The recent collapse of Carillion not only threw a long overdue spotlight on the billions leached from the NHS and other public services by the Private Finance Initiative but also severely dented the notion that “private knows best” when it comes to running public services. The public sector’s use of management consultants has grown exponentially since the early 1990s to the extent that the use of consultants by the public sector now accounts for over a fifth of the total turnover of management consultancy firms. For as long as I’ve worked in the NHS (I joined as a trainee accountant in 1990) a view has persisted that, whether we’re caring for patients or supporting those who do, no matter how hard we work or how good at our jobs we are we’ll never quite be as efficient as our private sector counterparts; forever the lower league journeymen to their Premier League superstars.

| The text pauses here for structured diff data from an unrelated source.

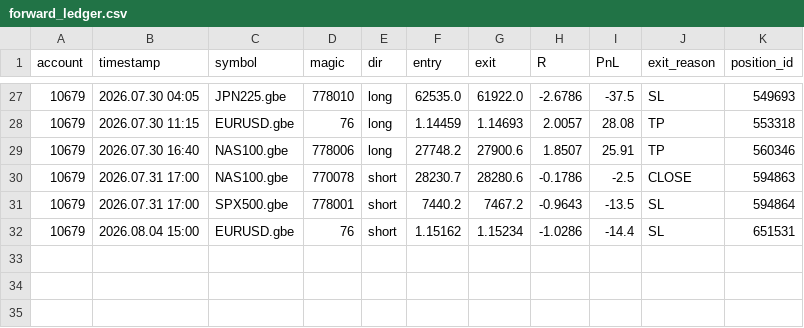
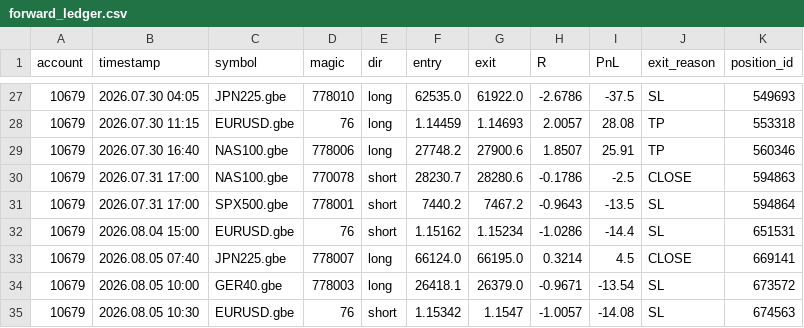
Before and after one commit to hb-trading-tools/trade-tracking, a CSV file: data/forward_ledger.csv, drawn as a sheet; only a part is shown, gaps mark what is left out; the diff names each change by its address in the sheet, - before the commit and + after, or states it on an @@ line.

Commit message:
forward data: daily update

```diff
--- a/data/forward_ledger.csv
+++ b/data/forward_ledger.csv
+row 33: 10679 | 2026.08.05 07:40 | JPN225.gbe | 778007 | long | 66124.0 | 66195.0 | 0.3214 | 4.5 | CLOSE | 669141
+row 34: 10679 | 2026.08.05 10:00 | GER40.gbe | 778003 | long | 26418.1 | 26379.0 | -0.9671 | -13.54 | SL | 673572
+row 35: 10679 | 2026.08.05 10:30 | EURUSD.gbe | 76 | short | 1.15342 | 1.1547 | -1.0057 | -14.08 | SL | 674563
```
Also changed, not shown: 3 other files.
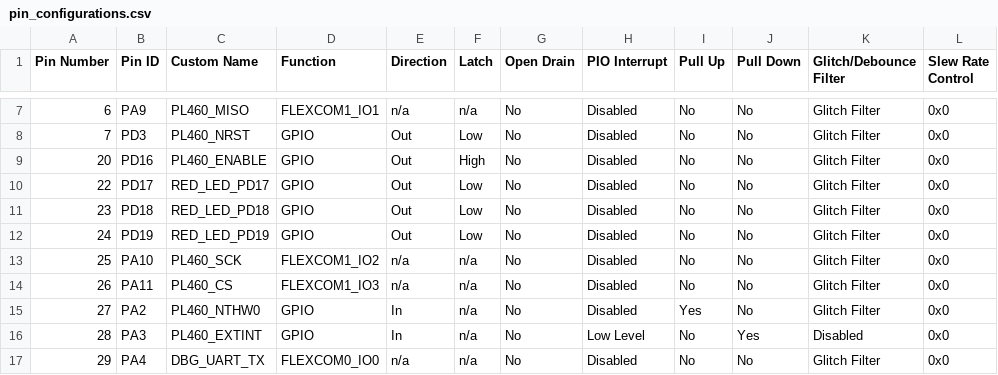
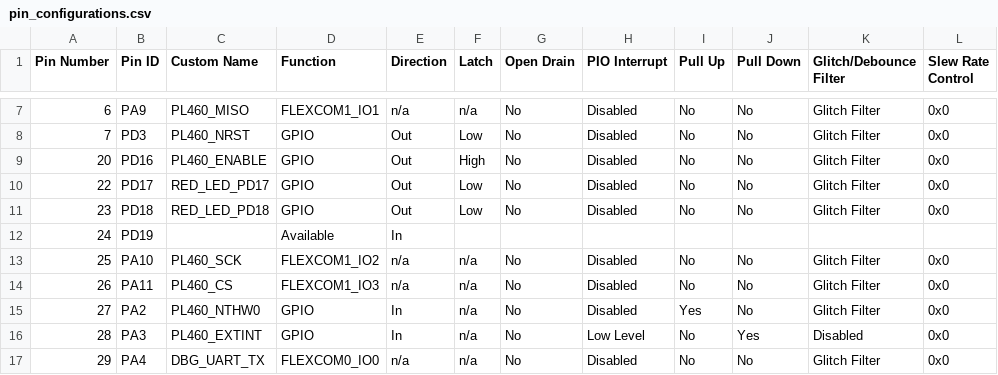
Before and after one commit to Microchip-MPLAB-Harmony/smartenergy_prime_apps, a CSV file: apps/prime_apps/prime_service_dual_metering_demo/src/config/pic32cx_mtsh_db_pl460_rf215/pin_configurations.csv, drawn as a sheet; only a part is shown, gaps mark what is left out.

Commit message:
SMS-4149: Corrected configuration for metrology application.

```diff
--- a/apps/prime_apps/prime_service_dual_metering_demo/src/config/pic32cx_mtsh_db_pl460_rf215/pin_configurations.csv
+++ b/apps/prime_apps/prime_service_dual_metering_demo/src/config/pic32cx_mtsh_db_pl460_rf215/pin_configurations.csv
@@ -11,3 +11,3 @@ Pin Number,Pin ID,Custom Name,Function,Direction,Latch,Open Drain,PIO Interrupt,
 23,PD18,RED_LED_PD18,GPIO,Out,Low,No,Disabled,No,No,Glitch Filter,0x0
-24,PD19,RED_LED_PD19,GPIO,Out,Low,No,Disabled,No,No,Glitch Filter,0x0
+24,PD19,,Available,In,,,,,,,
 25,PA10,PL460_SCK,FLEXCOM1_IO2,n/a,n/a,No,Disabled,No,No,Glitch Filter,0x0
```
Also changed, not shown: 12 other files.
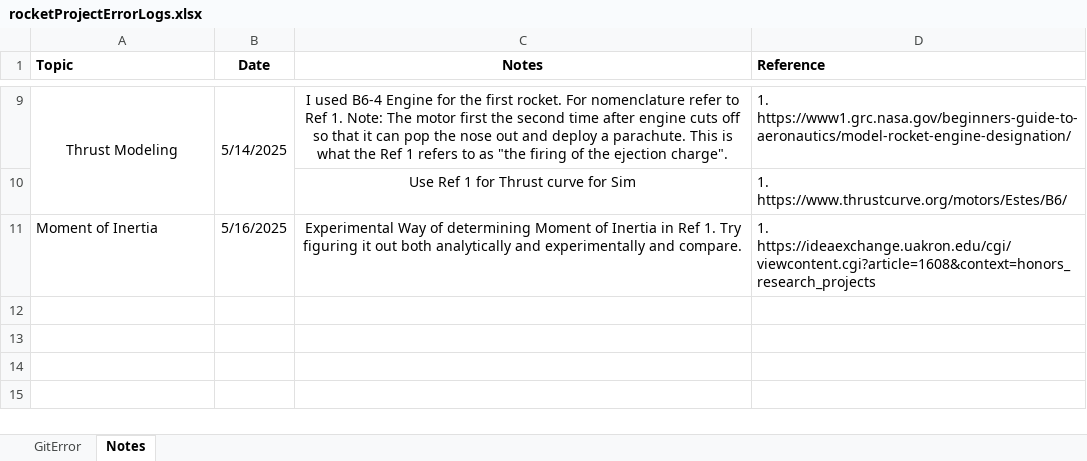
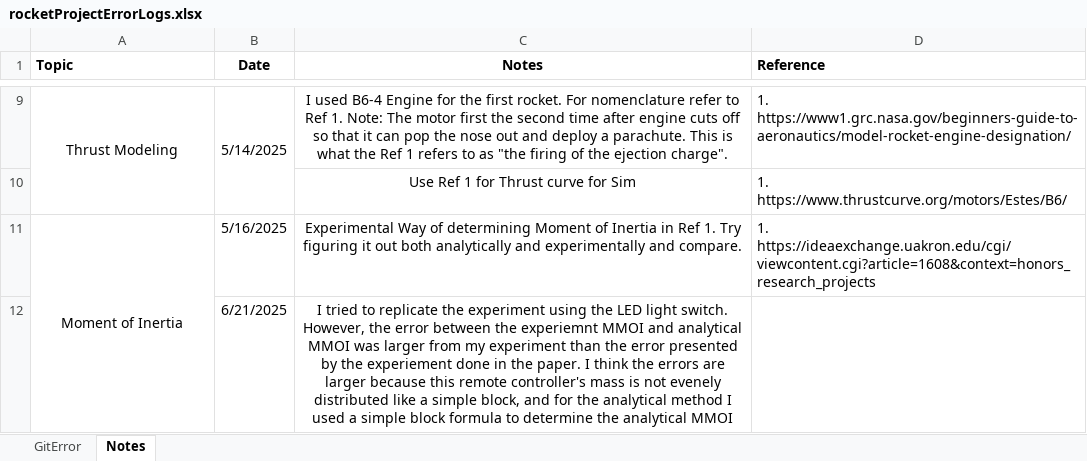
Before and after one commit to BamtolYy/rocket, an Excel workbook: rocketProjectErrorLogs.xlsx, sheet Notes, drawn as a sheet; only a part is shown, gaps mark what is left out; values as stored, in another font and other column widths than the file's, no borders; charts and pictures not drawn; the diff names each change by its address in the sheet, - before the commit and + after, or states it on an @@ line.

```diff
--- a/rocketProjectErrorLogs.xlsx (sheet Notes)
+++ b/rocketProjectErrorLogs.xlsx (sheet Notes)
-A11 alignment: left
+A11 alignment: center
+A11:A12 merged
+row 12:  | 6/21/2025 | I tried to replicate the experiment using the LED light switch. However, the error between the experiemnt MMOI and analytical MMOI was larger from my experiment than the error presented by the experiement done in the paper. I think the errors are larger because this remote controller's mass is not evenely distributed like a simple block, and for the analytical method I used a simple block formula to determine the analytical MMOI
```
Also changed, not shown: Barrowman(1.04).xlsx, rocketProperties.xlsx, 2 other files.
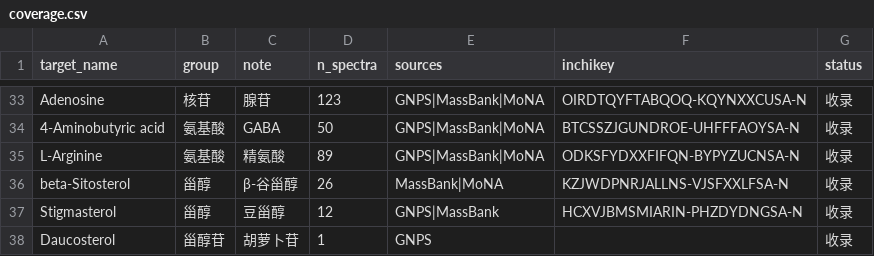
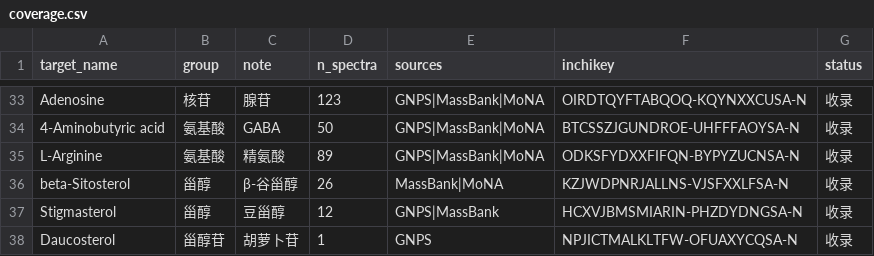
Before and after one commit to caiqfox821/MyAgents, a CSV file: 质谱专家/references/谱库-金线莲/coverage.csv, drawn as a sheet; only a part is shown, gaps mark what is left out.

```diff
--- a/质谱专家/references/谱库-金线莲/coverage.csv
+++ b/质谱专家/references/谱库-金线莲/coverage.csv
@@ -37,2 +37,2 @@ beta-Sitosterol,甾醇,β-谷甾醇,26,MassBank|MoNA,KZJWDPNRJALLNS-VJSFXXLFSA-N
 Stigmasterol,甾醇,豆甾醇,12,GNPS|MassBank,HCXVJBMSMIARIN-PHZDYDNGSA-N,收录
-Daucosterol,甾醇苷,胡萝卜苷,1,GNPS,,收录
+Daucosterol,甾醇苷,胡萝卜苷,1,GNPS,NPJICTMALKLTFW-OFUAXYCQSA-N,收录
```
Also changed, not shown: 质谱专家/references/谱库-人参/compounds.csv, 质谱专家/references/谱库-人参/coverage.csv, 11 other files.
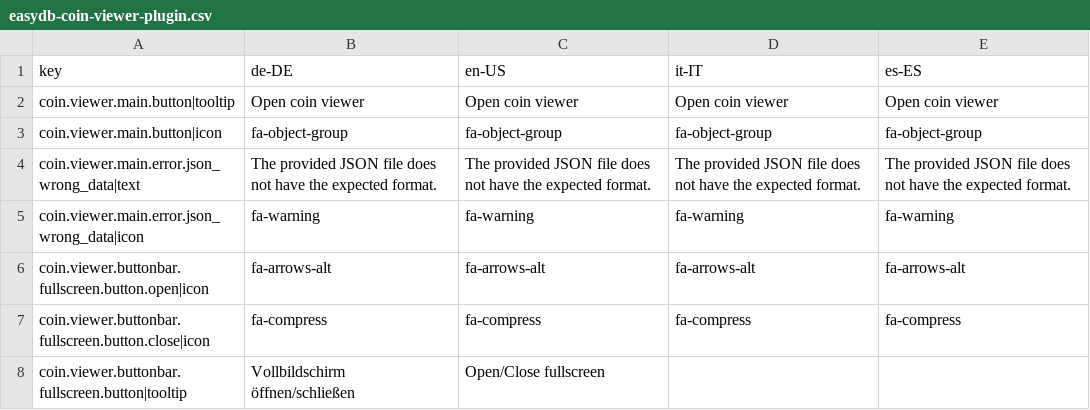
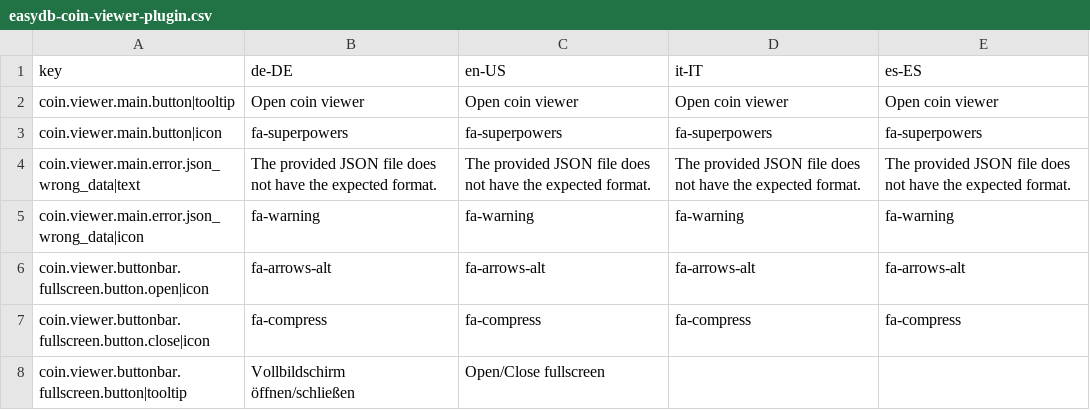
Before and after one commit to programmfabrik/easydb-coin-viewer-plugin, a CSV file: l10n/easydb-coin-viewer-plugin.csv, drawn as a sheet.

Commit message:
Updated the google csv file

```diff
--- a/l10n/easydb-coin-viewer-plugin.csv
+++ b/l10n/easydb-coin-viewer-plugin.csv
@@ -2,3 +2,3 @@ key,de-DE,en-US,it-IT,es-ES
 coin.viewer.main.button|tooltip,Open coin viewer,Open coin viewer,Open coin viewer,Open coin viewer
-coin.viewer.main.button|icon,fa-object-group,fa-object-group,fa-object-group,fa-object-group
+coin.viewer.main.button|icon,fa-superpowers,fa-superpowers,fa-superpowers,fa-superpowers
 coin.viewer.main.error.json_wrong_data|text,The provided JSON file does not have the expected format.,The provided JSON file does not have the expected format.,The provided JSON file does not have the expected format.,The provided JSON file does not have the expected format.
```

I’ve lost count, down the years, of how many times I’ve seen management consultants (more often than not from one of the Big Four accountancy firms) brought in, at considerable expense, to do jobs that people in the NHS with vastly more experience in the relevant area could have done much better for a fraction of the cost. The sums involved, when viewed in isolation, often aren’t headline grabbing but collectively they add up to a substantial flow of money out of the health service and into the coffers of huge multinational corporations. How much exactly? Well, precise figures on how much the NHS as a whole spends on management consultants are difficult to come by but in December 2014 the British Medical Journal reported that NHS spending on management consultants had risen to £640 million per year (compared to £313 million in 2010) as they cashed in on the chaos created by the implementation of the Health and Social Care Act with some consultants charging a whopping £4,000 per day for their services.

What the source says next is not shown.